A senior at Marjory Stoneman Douglas High School in Parkland, Florida, Gonzalez caught the attention of students across the country during her speech at the Broward County Courthouse, which was holding a gun control rally in Fort Lauderdale, Florida.
She delivered the speech with tears flowing down her face, but with courage and determination in her voice. She called “BS” on the politicians who say that “tougher gun laws do not decrease gun violence” and that “a good guy with a gun stops a bad guy with a gun.”
Gonzalez passionately spoke for those who were killed in the shooting in Florida as well as for all of those who have been killed by gun violence in the past, demanding that the country fix the laws that enable any person to have access to a semi-automatic weapon.
She is also credited with starting the #NeverAgain movement and the March for Our Lives, which is an organization that is fighting for the regulation of guns and planned several marches on Washington.
Gonzalez said so much of what other students around the country, who also wish for tighter gun control, have been thinking. She and her fellow classmates who survived the horrific shooting are demanding that the country’s lawmakers create policies and change, and stop only sending thoughts and prayers.
3. Sam Zeif’s talk with the President

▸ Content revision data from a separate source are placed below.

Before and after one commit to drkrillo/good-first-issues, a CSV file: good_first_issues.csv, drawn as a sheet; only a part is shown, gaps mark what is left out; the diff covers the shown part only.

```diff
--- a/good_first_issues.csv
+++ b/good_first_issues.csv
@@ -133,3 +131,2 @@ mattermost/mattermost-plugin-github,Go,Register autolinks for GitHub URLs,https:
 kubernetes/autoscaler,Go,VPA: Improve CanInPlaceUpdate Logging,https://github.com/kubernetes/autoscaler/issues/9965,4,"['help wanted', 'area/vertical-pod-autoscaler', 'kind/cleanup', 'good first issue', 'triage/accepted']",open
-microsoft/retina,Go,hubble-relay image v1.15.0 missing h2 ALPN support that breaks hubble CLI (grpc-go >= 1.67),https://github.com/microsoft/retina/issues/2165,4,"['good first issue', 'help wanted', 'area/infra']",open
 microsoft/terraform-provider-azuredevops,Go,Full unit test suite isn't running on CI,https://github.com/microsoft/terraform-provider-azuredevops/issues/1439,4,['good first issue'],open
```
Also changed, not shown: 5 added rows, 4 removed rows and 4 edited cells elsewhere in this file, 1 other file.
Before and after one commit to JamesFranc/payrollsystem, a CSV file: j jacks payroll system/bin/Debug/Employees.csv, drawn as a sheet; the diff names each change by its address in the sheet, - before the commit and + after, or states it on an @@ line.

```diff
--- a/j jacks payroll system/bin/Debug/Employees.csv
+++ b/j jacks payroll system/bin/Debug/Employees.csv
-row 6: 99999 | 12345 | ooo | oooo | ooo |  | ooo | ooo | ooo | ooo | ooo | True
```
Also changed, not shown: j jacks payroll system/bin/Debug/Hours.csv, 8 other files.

Zeif was joined by other victims and survivors of mass shootings in Washington D.C. where President Trump invited them to have a listening session. Sam took it upon himself to express to the President his feelings on gun control in America and how horrifically easy it is for anyone to buy a military-grade firearm.

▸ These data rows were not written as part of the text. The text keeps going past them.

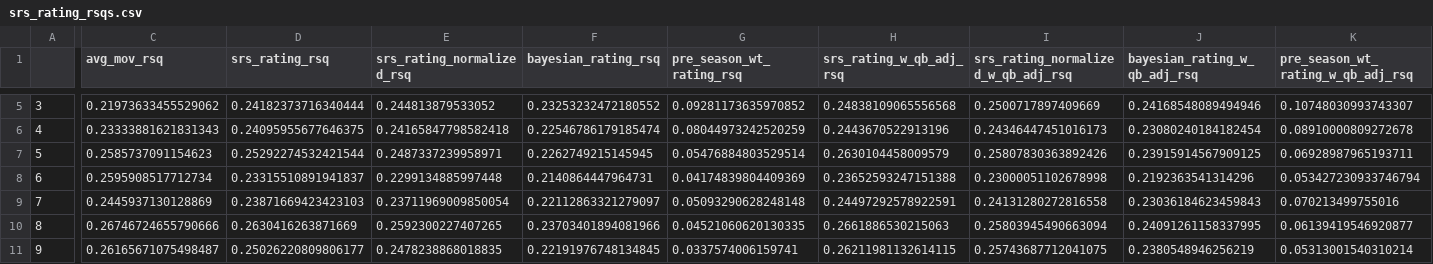
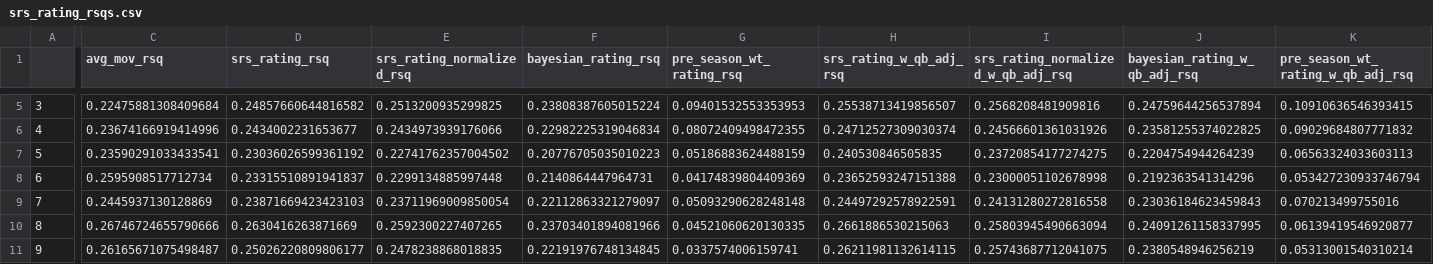
Before and after one commit to greerreNFL/nfelosrs, a CSV file: srs_rating_rsqs.csv, drawn as a sheet; only a part is shown, gaps mark what is left out; the diff covers the shown part only; the diff names each change by its address in the sheet, - before the commit and + after, or states it on an @@ line.

```diff
--- a/srs_rating_rsqs.csv
+++ b/srs_rating_rsqs.csv
-C5 (avg_mov_rsq): 0.21973633455529062
+C5 (avg_mov_rsq): 0.22475881308409684
-D5 (srs_rating_rsq): 0.24182373716340444
+D5 (srs_rating_rsq): 0.24857660644816582
-E5 (srs_rating_normalized_rsq): 0.244813879533052
+E5 (srs_rating_normalized_rsq): 0.2513200935299825
-F5 (bayesian_rating_rsq): 0.23253232472180552
+F5 (bayesian_rating_rsq): 0.23808387605015224
-G5 (pre_season_wt_rating_rsq): 0.09281173635970852
+G5 (pre_season_wt_rating_rsq): 0.09401532553353953
-H5 (srs_rating_w_qb_adj_rsq): 0.24838109065556568
+H5 (srs_rating_w_qb_adj_rsq): 0.25538713419856507
-I5: 0.2500717897409669
+I5: 0.2568208481909816
-J5 (bayesian_rating_w_qb_adj_rsq): 0.24168548089494946
+J5 (bayesian_rating_w_qb_adj_rsq): 0.24759644256537894
-K5: 0.10748030993743307
+K5: 0.10910636546393415
-C6 (avg_mov_rsq): 0.23333881621831343
+C6 (avg_mov_rsq): 0.23674166919414996
-D6 (srs_rating_rsq): 0.24095955677646375
+D6 (srs_rating_rsq): 0.2434002231653677
-E6 (srs_rating_normalized_rsq): 0.24165847798582418
+E6 (srs_rating_normalized_rsq): 0.2434973939176066
-F6 (bayesian_rating_rsq): 0.22546786179185474
+F6 (bayesian_rating_rsq): 0.22982225319046834
-G6 (pre_season_wt_rating_rsq): 0.08044973242520259
+G6 (pre_season_wt_rating_rsq): 0.08072409498472355
-H6 (srs_rating_w_qb_adj_rsq): 0.2443670522913196
+H6 (srs_rating_w_qb_adj_rsq): 0.24712527309030374
-I6: 0.24346447451016173
+I6: 0.24566601361031926
-J6 (bayesian_rating_w_qb_adj_rsq): 0.23080240184182454
+J6 (bayesian_rating_w_qb_adj_rsq): 0.23581255374022825
-K6: 0.08910000809272678
+K6: 0.09029684807771832
-C7 (avg_mov_rsq): 0.2585737091154623
+C7 (avg_mov_rsq): 0.23590291033433541
-D7 (srs_rating_rsq): 0.25292274532421544
+D7 (srs_rating_rsq): 0.23036026599361192
-E7 (srs_rating_normalized_rsq): 0.2487337239958971
+E7 (srs_rating_normalized_rsq): 0.22741762357004502
-F7 (bayesian_rating_rsq): 0.2262749215145945
+F7 (bayesian_rating_rsq): 0.20776705035010223
-G7 (pre_season_wt_rating_rsq): 0.05476884803529514
+G7 (pre_season_wt_rating_rsq): 0.05186883624488159
-H7 (srs_rating_w_qb_adj_rsq): 0.2630104458009579
+H7 (srs_rating_w_qb_adj_rsq): 0.240530846505835
-I7: 0.25807830363892426
+I7: 0.23720854177274275
-J7 (bayesian_rating_w_qb_adj_rsq): 0.23915914567909125
+J7 (bayesian_rating_w_qb_adj_rsq): 0.2204754944264239
-K7: 0.06928987965193711
+K7: 0.06563324033603113
```
Also changed, not shown: 27 edited cells elsewhere in this file, srs_rating_rmse.csv, 1 other file.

Zeif, sadly, lost his best friend in the shooting and said, “I don’t understand. I turned 18 the day after, woke up to the news that my best friend was gone. And I don’t understand why I could still go into a store and buy a weapon of war.”
He was brave enough to go on and say that despite respecting all of the constitution’s amendments, including the second amendment, the weapons that people are using to kill other people are “not weapons of defense, but…weapons of war.”
Zeif spoke directly to the President, questioning the gun laws in the country while mourning the loss of his best friend at the same time. He made his fellow classmates and other students around the country, who are also calling for tighter gun control, extremely proud and inspired by his words.
4. David Hogg in his interview with CBS News
Hogg is another student of Marjory Stoneman Douglas High School who has taken it upon himself to speak out about gun violence and gun control.
For speaking out, though, he was attacked along with Emma Gonzalez and Cameron Kasky for being “crisis actors,” which he’s taken full offense to. He’s replied to the controversy in statements like, “It’s annoying. I hate it” and “Am I an actor? No. Am I a witness? Yes.”
Hogg made it on several different news sources, speaking out for the victims and survivors of all mass shootings and calling for tighter gun control.
In an interview with CBS News on the day that the students of Stoneman Douglas went back to school after the shooting, he explained the stance that he and those involved in the #NeverAgain movement have on gun control.
He said: “We are not trying to take your guns. In the same way that the first amendment makes it so that you can say what you want, almost wherever you want, but there [are] limitations on that, where you can’t scream fire in a crowded theatre, you shouldn’t be able to get a weapon of mass destruction like these guns are if you are a mentally unstable individual or somebody with a criminal history or someone who has committed acts of domestic violence in the past, those are the people we are trying to prevent from getting guns.”
5. Jaclyn Corin and the creation of the #WhatIf video
Corin, a junior at Marjory Stoneman Douglas High School, is one of several students who created the #WhatIf video, which went viral and accumulated over one million views in three days.
The video features Corin asking, “What if leading politicians valued children’s lives over dollars?,” “What if 19-year-olds didn’t have access to weapons of war?” and other rhetorical questions, followed by videos of the actions Corin mentions actually happening.
This video sparked a revolution in many schools across the country and has added to the heated conversation on gun control in the United States.